So as not to rush into things both formats will be on offer in 2019. Participants will be able to enter for three race meetings at Peter Auto’s Barcelona, Spa and Monza events, or for the whole season that includes demonstrations at two more events (Dijon, Le Castellet). This evolution should not make us forget the fact that the club is dedicated above all to amateur drivers who are out to enjoy themselves at the wheel of the exceptional cars. Expect to see GT1 cars such as Ferrari F40 LM and 550, McLaren F1 GTR, Porsche 911 GT1, GT2 icons like the Porsche 993 GT2 to 997 RSR, Chrysler Viper GTS-R, and Ferrari 360 to F430 GTC, plus of course prototypes like the iconic Audi R8 LMP and Bentley Speed 8. In fact, to focus on cars that share aspects like history, performance and popularity the eligibility criteria will be slightly modified for the races, whilst being more accommodating for the demonstrations.

It should be noted also that in addition to the the Global Endurance Legends partnership, Jarrah Venables will also be acting as Peter Auto’s English representative covering all of their events, with a particular focus on the Chantilly Arts & Elegance Richard Mille. Jarrah Venables comments “I am delighted to continue and expand the Global Endurance Legends association with Peter Auto into 2019! Things have come a long way since they very earliest iteration of activities I organised for these cars in 2014 before the days of Global Endurance Legends, something I am very proud of. This has only been possible though due to the enthusiasm and support of the owners and in particular Peter Auto. I’d like to thank Patrick Peter for his willingness to welcome our club into his events, which I have long admired for their quality and style. In addition I am delighted to personally act as their English representative, and can’t wait for their 2019 season of events!”

BPR, 25 years on!

It’s worth pointing out that the fact that Global Endurance Legends is gathering momentum resembles a homage to Peter Auto as the organiser made a significant contribution to the history of these cars at the circuits in both the 90s with the BPR (Barth-Peter-Ratel), and the 2000s with the Le Mans Endurance Series.


Eligible cars: Sebring 12 Hours (1994-2010), Daytona 24 Hours (1994-2010), Le Mans 24 Hours (1994-2010), American Le Mans Series (1999-2010), BPR (1994-1996), FIA GT (1997-2009), FIA Sportscar Championship (2001-2003), IMSA (WSC 1993-1998), International Sports Racing Series (1997-2000), Le Mans Endurance Series (2001-2005), Le Mans Series (2006-2010).

Exceptions (ineligible cars): LM P1 and LM P2 after 2005, GT3, Ferrari Challenge, Porsche Supercup & Carrera Cup, Daytona GTD, Daytona Prototypes. 

There will be an invitation class for non-eligible cars in the races

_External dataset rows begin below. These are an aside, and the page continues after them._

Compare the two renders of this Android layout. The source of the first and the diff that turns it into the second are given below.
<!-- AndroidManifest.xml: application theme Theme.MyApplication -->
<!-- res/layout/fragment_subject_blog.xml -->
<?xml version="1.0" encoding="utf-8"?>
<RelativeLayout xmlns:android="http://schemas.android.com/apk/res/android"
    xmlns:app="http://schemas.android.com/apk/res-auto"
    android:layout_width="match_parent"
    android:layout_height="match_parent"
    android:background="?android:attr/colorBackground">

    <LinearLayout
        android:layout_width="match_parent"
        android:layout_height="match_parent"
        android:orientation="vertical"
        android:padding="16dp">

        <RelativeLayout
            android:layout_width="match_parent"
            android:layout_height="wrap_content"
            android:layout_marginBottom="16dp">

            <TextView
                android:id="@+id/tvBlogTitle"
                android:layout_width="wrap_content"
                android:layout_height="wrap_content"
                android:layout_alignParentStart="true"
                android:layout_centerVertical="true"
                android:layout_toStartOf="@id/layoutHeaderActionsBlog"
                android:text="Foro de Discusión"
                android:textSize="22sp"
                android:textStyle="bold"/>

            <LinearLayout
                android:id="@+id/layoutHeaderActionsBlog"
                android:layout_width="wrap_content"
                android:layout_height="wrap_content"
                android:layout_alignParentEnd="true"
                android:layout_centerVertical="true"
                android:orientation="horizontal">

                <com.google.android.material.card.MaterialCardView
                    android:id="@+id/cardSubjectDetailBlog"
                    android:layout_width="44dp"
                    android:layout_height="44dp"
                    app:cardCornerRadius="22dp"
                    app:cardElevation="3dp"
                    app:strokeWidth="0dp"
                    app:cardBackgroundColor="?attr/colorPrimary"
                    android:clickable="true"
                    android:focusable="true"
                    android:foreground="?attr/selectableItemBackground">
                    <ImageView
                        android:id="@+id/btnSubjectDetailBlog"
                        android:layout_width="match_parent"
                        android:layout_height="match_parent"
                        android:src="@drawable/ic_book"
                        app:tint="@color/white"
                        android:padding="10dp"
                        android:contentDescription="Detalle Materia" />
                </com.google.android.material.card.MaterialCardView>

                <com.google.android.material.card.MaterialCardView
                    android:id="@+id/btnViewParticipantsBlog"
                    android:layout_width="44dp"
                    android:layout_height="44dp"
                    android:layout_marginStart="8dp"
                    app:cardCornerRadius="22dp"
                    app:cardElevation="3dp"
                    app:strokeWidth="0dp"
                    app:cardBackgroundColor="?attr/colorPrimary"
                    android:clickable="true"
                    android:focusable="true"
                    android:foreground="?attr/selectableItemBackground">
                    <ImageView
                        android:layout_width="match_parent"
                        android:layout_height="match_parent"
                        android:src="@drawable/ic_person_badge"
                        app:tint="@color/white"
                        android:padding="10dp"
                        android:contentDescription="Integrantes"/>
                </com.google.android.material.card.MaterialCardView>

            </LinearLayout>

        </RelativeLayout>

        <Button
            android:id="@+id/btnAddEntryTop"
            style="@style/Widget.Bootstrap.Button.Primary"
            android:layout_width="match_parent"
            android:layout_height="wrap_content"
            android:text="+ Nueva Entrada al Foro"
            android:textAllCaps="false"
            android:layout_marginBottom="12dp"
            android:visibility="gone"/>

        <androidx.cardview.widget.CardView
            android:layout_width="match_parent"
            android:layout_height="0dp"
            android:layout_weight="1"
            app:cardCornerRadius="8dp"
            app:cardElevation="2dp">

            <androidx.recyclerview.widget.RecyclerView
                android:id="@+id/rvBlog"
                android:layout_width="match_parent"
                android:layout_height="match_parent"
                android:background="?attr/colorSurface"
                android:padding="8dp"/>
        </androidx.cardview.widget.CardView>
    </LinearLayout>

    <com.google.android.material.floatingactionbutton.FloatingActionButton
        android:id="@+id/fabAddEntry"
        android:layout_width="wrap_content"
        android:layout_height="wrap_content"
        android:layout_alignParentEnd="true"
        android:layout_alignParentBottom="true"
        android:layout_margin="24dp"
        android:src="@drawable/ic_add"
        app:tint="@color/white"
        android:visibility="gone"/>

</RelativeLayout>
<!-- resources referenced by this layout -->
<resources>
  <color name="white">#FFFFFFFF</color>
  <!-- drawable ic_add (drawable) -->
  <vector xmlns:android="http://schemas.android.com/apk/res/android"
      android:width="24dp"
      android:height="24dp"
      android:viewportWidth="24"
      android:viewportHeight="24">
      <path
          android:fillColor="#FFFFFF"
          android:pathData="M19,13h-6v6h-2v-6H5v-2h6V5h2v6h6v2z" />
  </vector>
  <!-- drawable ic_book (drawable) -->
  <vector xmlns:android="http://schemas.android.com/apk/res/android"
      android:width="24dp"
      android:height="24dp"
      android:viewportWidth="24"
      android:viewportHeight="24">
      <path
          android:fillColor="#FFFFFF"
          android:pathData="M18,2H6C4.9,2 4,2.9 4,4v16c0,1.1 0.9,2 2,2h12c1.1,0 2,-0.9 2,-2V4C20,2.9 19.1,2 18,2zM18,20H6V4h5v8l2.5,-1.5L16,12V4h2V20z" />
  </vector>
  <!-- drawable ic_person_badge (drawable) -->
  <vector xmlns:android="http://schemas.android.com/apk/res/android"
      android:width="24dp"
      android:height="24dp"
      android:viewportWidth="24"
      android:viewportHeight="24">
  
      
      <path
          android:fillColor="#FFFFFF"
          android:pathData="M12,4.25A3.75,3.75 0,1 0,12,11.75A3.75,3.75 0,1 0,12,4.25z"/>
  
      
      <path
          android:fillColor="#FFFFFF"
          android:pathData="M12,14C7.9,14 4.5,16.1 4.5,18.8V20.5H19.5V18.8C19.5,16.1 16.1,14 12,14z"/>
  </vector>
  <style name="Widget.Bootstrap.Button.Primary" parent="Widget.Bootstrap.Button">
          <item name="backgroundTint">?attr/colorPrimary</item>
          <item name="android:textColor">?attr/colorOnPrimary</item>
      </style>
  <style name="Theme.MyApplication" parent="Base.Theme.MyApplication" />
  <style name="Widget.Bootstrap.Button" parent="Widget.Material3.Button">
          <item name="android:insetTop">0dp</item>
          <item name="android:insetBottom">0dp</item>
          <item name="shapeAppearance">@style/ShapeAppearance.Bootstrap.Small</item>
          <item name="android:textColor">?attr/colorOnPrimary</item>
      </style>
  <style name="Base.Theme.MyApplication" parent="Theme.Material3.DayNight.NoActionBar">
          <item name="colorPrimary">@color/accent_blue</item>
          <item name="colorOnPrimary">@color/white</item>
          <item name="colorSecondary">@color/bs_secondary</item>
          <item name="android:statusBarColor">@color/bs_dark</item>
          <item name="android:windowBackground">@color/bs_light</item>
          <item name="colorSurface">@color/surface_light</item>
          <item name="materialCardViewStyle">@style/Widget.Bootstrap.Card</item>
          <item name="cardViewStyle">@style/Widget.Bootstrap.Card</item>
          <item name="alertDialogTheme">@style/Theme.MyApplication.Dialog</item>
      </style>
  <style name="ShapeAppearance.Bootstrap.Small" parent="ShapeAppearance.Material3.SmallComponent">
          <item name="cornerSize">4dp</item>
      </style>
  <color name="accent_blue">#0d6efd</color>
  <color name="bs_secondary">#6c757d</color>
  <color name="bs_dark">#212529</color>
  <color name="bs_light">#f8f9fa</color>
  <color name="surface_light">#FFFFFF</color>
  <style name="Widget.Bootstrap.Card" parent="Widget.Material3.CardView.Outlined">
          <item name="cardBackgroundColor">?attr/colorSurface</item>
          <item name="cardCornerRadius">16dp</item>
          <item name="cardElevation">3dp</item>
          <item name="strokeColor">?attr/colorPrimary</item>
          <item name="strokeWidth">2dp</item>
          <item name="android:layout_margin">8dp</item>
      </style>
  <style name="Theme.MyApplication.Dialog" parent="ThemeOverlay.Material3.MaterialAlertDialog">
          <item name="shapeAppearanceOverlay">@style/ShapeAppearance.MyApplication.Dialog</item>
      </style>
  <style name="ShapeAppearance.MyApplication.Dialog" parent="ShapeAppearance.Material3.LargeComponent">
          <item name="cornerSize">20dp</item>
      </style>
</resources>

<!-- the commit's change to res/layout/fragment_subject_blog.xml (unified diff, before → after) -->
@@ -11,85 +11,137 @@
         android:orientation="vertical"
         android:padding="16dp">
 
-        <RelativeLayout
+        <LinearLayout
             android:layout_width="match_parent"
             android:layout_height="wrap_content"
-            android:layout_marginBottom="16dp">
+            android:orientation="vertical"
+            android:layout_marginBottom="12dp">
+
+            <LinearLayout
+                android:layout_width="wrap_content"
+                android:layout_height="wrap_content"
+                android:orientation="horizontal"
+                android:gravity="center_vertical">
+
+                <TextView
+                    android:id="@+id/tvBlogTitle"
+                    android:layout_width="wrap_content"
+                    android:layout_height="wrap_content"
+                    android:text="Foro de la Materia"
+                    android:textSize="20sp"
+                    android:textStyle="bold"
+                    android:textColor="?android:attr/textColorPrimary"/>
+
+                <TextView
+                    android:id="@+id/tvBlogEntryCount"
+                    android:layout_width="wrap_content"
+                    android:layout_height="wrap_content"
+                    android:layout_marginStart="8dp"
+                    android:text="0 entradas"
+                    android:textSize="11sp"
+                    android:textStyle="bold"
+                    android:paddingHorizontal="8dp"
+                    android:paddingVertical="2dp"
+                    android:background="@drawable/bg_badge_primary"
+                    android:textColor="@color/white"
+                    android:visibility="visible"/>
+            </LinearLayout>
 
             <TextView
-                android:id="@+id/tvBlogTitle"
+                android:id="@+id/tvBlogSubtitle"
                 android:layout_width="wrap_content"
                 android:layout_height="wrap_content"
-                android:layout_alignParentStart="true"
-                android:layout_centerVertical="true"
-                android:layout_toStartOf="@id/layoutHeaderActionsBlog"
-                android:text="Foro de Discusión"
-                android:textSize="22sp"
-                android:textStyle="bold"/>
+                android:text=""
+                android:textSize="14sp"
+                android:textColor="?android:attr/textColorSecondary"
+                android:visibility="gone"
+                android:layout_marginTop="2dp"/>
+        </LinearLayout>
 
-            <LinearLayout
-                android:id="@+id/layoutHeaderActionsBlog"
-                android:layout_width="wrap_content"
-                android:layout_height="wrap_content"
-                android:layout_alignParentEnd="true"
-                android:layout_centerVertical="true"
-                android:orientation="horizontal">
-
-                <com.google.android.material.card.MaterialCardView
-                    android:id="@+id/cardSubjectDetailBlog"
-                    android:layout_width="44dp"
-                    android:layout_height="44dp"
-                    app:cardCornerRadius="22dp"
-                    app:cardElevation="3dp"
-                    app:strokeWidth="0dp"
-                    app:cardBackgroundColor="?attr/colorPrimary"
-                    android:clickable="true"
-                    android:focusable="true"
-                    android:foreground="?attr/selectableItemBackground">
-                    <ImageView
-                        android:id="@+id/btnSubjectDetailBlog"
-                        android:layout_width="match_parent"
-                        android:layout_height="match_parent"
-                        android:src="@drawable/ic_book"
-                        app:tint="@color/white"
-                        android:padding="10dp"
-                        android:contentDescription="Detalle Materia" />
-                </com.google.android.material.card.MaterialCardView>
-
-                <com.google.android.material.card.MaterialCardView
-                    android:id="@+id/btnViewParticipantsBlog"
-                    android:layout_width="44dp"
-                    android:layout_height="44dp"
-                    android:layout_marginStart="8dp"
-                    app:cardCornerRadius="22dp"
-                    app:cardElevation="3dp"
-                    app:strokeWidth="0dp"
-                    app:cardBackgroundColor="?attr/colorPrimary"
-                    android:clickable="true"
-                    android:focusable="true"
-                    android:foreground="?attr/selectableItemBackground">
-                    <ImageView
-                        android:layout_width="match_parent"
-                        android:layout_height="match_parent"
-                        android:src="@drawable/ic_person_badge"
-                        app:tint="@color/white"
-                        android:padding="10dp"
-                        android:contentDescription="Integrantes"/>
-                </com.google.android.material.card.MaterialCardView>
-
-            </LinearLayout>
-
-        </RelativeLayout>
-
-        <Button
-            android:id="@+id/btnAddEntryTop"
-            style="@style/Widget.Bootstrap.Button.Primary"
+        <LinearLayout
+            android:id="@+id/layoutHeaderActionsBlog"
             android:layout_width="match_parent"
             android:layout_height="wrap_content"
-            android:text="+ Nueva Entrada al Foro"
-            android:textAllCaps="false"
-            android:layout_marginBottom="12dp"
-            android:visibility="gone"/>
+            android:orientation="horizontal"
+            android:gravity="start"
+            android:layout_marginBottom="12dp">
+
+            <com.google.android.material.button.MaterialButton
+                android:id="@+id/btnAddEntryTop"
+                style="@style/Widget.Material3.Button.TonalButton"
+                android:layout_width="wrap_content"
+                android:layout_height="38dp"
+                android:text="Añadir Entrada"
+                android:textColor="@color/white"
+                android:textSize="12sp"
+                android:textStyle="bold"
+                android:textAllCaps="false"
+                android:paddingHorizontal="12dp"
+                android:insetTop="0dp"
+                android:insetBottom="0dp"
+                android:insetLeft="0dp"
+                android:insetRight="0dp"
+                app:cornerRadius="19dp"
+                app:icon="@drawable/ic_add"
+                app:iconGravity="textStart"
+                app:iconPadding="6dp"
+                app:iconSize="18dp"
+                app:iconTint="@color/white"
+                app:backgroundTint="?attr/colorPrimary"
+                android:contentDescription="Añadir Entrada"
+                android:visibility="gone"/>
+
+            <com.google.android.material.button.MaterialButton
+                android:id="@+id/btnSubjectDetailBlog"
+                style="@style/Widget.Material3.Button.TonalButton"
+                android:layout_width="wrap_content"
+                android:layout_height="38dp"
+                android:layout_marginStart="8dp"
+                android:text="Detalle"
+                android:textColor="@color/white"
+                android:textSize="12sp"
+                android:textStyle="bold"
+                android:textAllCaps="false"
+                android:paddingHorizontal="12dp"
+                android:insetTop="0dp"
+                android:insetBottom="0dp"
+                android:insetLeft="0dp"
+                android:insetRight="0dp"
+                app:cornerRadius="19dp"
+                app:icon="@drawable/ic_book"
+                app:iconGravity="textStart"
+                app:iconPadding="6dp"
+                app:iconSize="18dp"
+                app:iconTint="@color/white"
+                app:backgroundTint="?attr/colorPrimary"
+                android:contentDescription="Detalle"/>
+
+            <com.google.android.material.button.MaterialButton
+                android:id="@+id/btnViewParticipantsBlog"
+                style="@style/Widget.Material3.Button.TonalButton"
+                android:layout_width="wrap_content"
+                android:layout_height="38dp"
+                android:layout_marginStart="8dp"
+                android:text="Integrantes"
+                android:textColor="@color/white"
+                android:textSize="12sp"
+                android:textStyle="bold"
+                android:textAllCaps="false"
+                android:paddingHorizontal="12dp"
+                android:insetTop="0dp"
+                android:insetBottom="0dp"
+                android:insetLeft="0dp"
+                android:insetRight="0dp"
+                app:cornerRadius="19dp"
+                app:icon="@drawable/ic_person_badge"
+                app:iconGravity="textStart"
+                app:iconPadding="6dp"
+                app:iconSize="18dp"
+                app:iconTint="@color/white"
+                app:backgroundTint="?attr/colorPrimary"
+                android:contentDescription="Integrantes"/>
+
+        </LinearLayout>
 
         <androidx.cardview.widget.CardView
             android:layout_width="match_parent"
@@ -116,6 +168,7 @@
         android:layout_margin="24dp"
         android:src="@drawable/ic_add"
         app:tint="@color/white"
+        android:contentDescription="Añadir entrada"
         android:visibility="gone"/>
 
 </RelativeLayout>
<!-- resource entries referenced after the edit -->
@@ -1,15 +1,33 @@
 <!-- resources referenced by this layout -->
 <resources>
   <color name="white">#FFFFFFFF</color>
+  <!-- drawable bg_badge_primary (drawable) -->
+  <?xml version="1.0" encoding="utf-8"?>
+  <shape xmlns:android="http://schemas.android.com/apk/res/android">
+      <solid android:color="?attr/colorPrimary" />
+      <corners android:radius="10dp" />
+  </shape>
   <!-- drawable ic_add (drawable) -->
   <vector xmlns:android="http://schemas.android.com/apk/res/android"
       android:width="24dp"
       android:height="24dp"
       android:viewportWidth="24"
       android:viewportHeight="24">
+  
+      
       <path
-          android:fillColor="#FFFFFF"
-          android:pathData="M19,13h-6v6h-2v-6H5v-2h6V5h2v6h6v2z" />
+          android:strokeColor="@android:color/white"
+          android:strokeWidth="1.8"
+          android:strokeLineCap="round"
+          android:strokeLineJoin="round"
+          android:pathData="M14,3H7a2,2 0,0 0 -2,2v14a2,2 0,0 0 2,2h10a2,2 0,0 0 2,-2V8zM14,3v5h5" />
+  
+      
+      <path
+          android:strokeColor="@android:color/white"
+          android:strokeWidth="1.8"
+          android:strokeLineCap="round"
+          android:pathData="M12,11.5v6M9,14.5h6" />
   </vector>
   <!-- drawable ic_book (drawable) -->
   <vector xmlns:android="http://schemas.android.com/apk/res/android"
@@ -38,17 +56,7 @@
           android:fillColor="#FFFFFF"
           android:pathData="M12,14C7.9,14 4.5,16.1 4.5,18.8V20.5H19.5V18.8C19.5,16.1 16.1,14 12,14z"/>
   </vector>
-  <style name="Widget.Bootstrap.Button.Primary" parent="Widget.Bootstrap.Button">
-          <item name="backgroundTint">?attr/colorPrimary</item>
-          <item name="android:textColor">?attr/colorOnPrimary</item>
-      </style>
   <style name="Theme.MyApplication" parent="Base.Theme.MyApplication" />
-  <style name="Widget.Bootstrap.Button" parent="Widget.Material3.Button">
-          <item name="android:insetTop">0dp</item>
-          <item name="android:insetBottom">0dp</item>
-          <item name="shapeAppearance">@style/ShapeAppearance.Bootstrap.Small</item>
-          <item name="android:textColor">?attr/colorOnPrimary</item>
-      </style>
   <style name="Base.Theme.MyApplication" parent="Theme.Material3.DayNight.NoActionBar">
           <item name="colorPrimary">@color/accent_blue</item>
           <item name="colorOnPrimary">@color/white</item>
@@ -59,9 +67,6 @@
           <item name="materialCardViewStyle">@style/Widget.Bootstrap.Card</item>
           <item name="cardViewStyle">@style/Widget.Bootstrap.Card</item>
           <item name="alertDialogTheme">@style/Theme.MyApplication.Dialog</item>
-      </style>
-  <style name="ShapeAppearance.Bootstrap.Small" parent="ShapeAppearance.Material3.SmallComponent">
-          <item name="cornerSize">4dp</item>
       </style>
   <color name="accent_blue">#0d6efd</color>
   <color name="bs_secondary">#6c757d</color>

Competitions (Espíritu de Montjuïc, Spa-Classic, Monza Historic):
Free Practice:
 1 x 00:30
 1 x 00:30
 1 x 01:30

Demonstrations (Grand Prix de l’Age d’Or, Dix Mille Tours du Castellet):
Untimed free practice: 3 x 00:40